Despite the rise of electronic media, we still rely heavily on paper. Concerns about excess paper consumption have inspired practices that reduce material waste, such as the use of electronic textbooks and paperless offices. Yet we continue to use a tremendous amount of the material. The U.S. consumes about 69 million tons of paper and paperboard annually, according to the Environmental Protection Agency. In 2012, TheEconomistreported that the average American goes through the equivalent of nearly six, 40-foot-tall trees each year.

Seeking to reduce our consumption of the product, researchers at the University of California, Riverside (UCR), developed an alternative: reusable paper. The material employs commercial, color-changing redox dyes in blue, red, and green colors that are applied to a substrate such as plastic film or glass. To write with the dye, the inverse image of the information intended to be conveyed is photo-bleached onto the substrate, causing the text to appear in the colored hues. With the addition of heat, the dye can be brought back to its original, wordless state up to 20 times, erasing the writing in a process that takes about 10 minutes. (Watch a video of the process.)

"This re-writable paper does not require additional inks for printing, making it both economically and environmentally viable," Yadong Yin, a chemistry professor at UCR and the research team's lead, told Materials Today. "It represents an attractive alternative to regular paper in meeting the increasing global needs for sustainability and environmental conservation."

UCR's development presents a different user experience than that of conventional paper, with three bold color options and a transparent background.
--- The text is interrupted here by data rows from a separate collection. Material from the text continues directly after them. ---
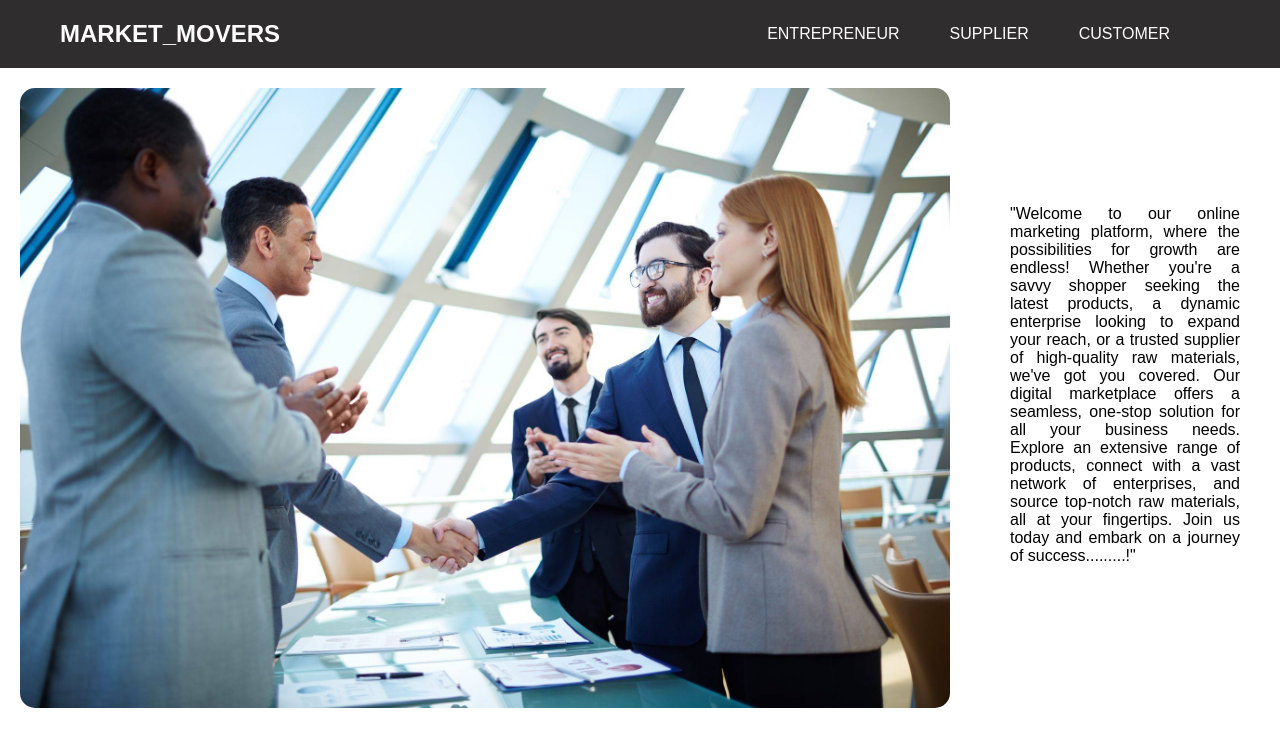
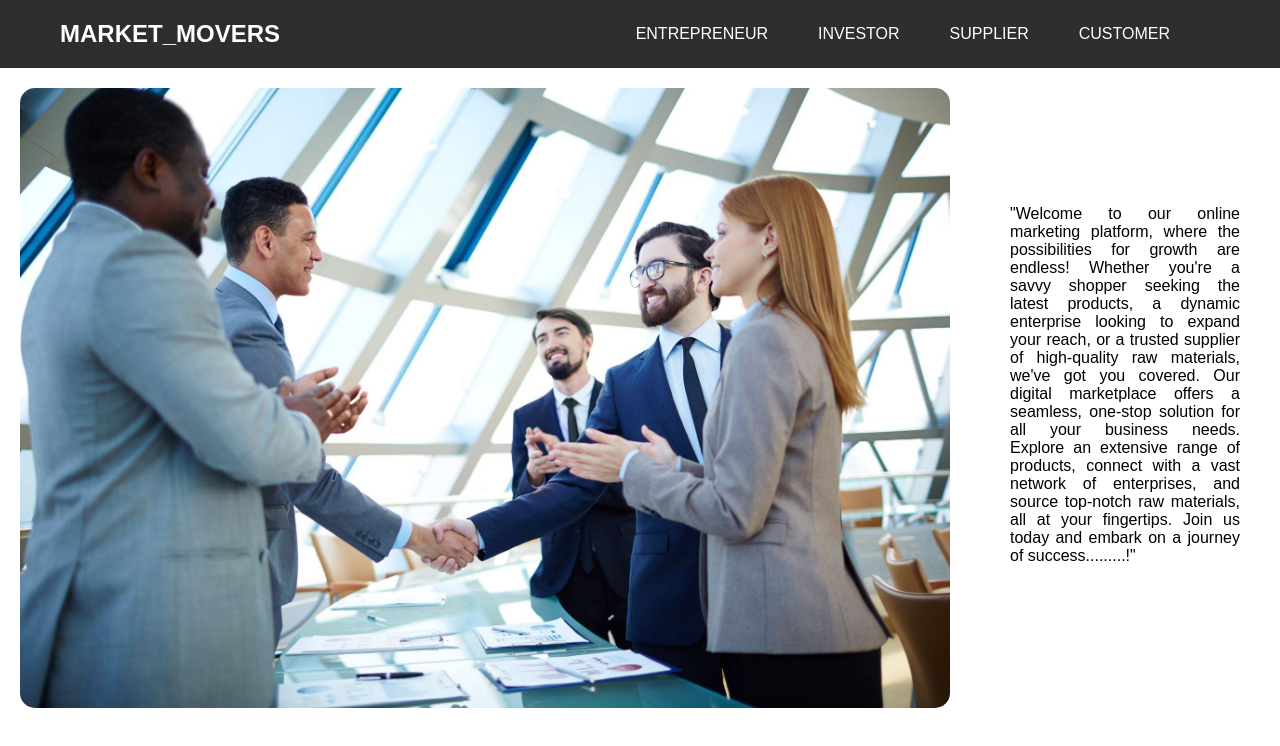
Before and after one commit to Likhithch123/JB_SIH_12_1509, a plain HTML site: page index.html in a window 1280 px wide. Drawn offline with Linux system fonts and the light colour scheme.

Commit message:
index.html

```diff
--- a/index.html
+++ b/index.html
@@ -56,6 +56,7 @@
             <div class="menu">
                 <ul>
                     <li><a href="registration1.html">ENTREPRENEUR</a></li>
+			<li><a href="Investors.html">INVESTOR</a></li>
                     <li><a href="registration2.html">SUPPLIER</a></li>
                     <li><a href="registration3.html">CUSTOMER</a></li>
                 </ul>
```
The process requires the use of manual photo-masking, so the researchers are developing a custom laser printer. Once deployed commercially, the combination of ink and substrate will encourage new resource-management tactics—such as returning used product to a central printing station and tracking the number of "lives" each unit has left before it, too, must be recycled.

Blaine Brownell, AIA, is a regularly featured columnist whose stories appear on this website each week. His views and conclusions are not necessarily those of ARCHITECT magazine nor of the American Institute of Architects.